==== Information given ====
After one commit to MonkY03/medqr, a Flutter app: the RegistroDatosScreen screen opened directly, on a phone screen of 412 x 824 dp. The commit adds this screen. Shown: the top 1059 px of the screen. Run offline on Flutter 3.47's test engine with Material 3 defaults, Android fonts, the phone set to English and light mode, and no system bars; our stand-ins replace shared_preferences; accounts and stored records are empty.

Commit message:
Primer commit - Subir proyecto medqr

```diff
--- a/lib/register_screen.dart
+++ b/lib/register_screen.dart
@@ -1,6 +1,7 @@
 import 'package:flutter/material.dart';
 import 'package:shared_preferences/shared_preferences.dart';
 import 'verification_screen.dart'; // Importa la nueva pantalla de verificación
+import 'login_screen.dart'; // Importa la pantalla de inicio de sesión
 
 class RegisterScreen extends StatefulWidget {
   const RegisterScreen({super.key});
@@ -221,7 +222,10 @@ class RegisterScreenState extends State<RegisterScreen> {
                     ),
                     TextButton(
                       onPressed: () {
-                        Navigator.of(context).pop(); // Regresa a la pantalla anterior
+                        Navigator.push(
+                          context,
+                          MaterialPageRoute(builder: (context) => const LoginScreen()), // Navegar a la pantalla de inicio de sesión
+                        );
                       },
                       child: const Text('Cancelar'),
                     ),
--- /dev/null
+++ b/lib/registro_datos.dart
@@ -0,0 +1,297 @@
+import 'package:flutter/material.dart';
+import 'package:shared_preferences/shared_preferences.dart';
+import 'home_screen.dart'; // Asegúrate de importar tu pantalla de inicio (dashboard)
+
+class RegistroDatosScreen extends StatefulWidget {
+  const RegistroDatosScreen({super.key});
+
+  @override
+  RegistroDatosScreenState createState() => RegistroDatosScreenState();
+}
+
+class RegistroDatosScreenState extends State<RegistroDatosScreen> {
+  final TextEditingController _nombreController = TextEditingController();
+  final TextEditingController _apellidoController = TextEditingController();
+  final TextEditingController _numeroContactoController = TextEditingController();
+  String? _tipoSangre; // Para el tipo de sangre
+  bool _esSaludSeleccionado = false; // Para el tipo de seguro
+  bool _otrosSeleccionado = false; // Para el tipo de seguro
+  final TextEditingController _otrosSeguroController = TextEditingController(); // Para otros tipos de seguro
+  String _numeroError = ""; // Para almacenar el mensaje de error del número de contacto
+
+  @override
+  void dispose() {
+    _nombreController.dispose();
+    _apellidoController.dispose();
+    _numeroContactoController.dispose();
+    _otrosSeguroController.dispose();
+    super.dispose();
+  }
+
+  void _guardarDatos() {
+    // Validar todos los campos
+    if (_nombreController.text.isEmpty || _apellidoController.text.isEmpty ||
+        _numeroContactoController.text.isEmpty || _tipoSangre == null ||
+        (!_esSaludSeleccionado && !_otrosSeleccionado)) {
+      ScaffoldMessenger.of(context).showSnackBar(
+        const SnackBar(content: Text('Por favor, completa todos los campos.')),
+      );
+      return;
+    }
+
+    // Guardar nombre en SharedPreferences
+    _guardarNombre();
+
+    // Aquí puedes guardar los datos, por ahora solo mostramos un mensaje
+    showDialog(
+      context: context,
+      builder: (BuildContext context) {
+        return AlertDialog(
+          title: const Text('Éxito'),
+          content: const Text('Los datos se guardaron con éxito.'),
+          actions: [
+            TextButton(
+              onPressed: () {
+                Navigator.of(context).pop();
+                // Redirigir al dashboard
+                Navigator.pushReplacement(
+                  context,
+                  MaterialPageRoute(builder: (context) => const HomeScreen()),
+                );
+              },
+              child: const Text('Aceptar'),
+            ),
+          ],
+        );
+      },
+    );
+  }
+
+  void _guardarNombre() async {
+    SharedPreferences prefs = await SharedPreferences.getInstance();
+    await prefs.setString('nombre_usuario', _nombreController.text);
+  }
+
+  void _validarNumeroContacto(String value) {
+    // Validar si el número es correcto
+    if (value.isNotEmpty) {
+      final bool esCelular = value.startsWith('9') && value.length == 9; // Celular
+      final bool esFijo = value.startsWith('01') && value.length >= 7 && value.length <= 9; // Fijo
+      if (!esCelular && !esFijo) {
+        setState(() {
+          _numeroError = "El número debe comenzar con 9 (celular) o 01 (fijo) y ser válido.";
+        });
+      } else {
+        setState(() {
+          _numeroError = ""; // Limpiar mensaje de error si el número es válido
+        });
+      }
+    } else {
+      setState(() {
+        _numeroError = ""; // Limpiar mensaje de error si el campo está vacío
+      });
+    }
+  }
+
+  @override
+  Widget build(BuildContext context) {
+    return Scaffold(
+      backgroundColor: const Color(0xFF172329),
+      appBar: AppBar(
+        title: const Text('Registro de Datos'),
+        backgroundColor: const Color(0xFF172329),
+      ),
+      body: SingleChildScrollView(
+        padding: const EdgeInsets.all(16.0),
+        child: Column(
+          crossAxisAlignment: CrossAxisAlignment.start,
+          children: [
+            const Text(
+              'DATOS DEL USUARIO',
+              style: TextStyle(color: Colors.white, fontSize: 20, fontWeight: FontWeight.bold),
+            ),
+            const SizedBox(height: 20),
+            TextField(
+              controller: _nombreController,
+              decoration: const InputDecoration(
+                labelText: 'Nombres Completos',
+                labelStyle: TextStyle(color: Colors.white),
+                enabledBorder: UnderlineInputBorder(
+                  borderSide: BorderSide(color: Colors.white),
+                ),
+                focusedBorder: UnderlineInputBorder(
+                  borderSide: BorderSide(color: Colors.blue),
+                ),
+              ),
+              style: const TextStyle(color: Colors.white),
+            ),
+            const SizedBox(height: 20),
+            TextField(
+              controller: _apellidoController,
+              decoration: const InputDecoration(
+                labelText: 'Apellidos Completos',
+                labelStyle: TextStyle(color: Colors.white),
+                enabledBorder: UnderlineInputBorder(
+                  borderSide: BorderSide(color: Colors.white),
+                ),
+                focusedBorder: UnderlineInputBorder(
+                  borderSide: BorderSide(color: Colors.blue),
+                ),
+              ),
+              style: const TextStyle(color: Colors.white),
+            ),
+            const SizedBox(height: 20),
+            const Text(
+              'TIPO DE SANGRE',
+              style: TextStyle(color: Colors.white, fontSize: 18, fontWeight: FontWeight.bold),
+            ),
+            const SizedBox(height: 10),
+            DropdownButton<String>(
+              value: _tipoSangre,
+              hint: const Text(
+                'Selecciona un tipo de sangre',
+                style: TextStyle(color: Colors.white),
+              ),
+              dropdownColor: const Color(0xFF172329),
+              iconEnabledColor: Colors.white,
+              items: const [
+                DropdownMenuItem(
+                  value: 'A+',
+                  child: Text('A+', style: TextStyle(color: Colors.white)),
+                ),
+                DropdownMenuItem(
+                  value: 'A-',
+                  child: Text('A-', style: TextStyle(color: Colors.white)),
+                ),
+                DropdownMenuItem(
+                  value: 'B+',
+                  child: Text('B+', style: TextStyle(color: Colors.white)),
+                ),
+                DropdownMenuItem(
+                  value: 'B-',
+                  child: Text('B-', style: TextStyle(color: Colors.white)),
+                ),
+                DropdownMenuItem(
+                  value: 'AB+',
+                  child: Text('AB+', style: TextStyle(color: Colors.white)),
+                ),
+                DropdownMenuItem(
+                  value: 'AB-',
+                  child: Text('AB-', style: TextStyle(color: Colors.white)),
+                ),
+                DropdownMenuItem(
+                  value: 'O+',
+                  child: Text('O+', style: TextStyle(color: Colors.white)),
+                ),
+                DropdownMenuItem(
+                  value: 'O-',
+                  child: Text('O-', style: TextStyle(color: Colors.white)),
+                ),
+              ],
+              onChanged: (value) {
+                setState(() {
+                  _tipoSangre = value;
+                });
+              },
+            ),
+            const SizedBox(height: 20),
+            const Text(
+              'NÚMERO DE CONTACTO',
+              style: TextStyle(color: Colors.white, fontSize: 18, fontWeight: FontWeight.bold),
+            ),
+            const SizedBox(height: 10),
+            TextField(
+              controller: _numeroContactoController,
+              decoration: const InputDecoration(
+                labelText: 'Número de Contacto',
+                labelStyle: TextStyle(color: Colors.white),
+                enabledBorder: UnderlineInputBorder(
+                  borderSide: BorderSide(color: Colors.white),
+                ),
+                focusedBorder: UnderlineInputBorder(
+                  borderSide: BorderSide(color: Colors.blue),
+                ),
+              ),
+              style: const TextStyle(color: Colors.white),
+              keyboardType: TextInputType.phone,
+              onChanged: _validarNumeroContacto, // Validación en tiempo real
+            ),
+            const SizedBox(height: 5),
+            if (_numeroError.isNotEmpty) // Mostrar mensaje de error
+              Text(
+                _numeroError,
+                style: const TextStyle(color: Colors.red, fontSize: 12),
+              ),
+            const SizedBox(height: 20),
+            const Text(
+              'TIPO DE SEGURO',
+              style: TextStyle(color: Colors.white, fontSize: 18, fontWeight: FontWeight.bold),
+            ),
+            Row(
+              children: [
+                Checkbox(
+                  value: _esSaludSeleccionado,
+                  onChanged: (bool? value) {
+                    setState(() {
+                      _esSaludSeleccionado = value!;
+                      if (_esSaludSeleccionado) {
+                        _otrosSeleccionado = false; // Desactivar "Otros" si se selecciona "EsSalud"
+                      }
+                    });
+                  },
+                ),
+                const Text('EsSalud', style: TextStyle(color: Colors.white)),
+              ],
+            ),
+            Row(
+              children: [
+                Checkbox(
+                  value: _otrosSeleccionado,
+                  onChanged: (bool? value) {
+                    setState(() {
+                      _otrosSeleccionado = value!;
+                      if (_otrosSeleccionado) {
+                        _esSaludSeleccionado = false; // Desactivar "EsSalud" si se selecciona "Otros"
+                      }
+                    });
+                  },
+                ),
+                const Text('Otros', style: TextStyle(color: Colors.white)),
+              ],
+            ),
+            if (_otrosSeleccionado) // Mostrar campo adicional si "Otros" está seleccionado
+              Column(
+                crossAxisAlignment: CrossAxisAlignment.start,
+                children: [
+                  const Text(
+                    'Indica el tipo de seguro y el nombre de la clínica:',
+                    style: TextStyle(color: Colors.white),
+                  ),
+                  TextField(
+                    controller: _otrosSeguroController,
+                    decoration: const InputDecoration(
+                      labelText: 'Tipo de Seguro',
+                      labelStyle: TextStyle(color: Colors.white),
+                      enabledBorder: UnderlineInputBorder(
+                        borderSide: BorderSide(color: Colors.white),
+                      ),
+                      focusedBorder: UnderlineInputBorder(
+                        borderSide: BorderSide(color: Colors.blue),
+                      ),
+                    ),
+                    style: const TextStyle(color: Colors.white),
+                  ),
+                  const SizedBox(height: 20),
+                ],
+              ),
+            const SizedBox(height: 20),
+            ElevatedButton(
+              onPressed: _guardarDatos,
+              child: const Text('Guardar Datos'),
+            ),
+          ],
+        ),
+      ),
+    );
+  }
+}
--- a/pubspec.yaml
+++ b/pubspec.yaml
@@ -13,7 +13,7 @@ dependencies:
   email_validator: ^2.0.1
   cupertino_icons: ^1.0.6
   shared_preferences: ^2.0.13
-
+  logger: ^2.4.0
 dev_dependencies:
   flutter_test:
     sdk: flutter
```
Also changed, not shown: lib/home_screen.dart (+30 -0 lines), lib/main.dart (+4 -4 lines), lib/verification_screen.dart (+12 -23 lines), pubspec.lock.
====
*Directions:*
Select the lines from the entries that include the word "void".

*Reply:*
+  void dispose() {
+  void _guardarDatos() {
+  void _guardarNombre() async {
+  void _validarNumeroContacto(String value) {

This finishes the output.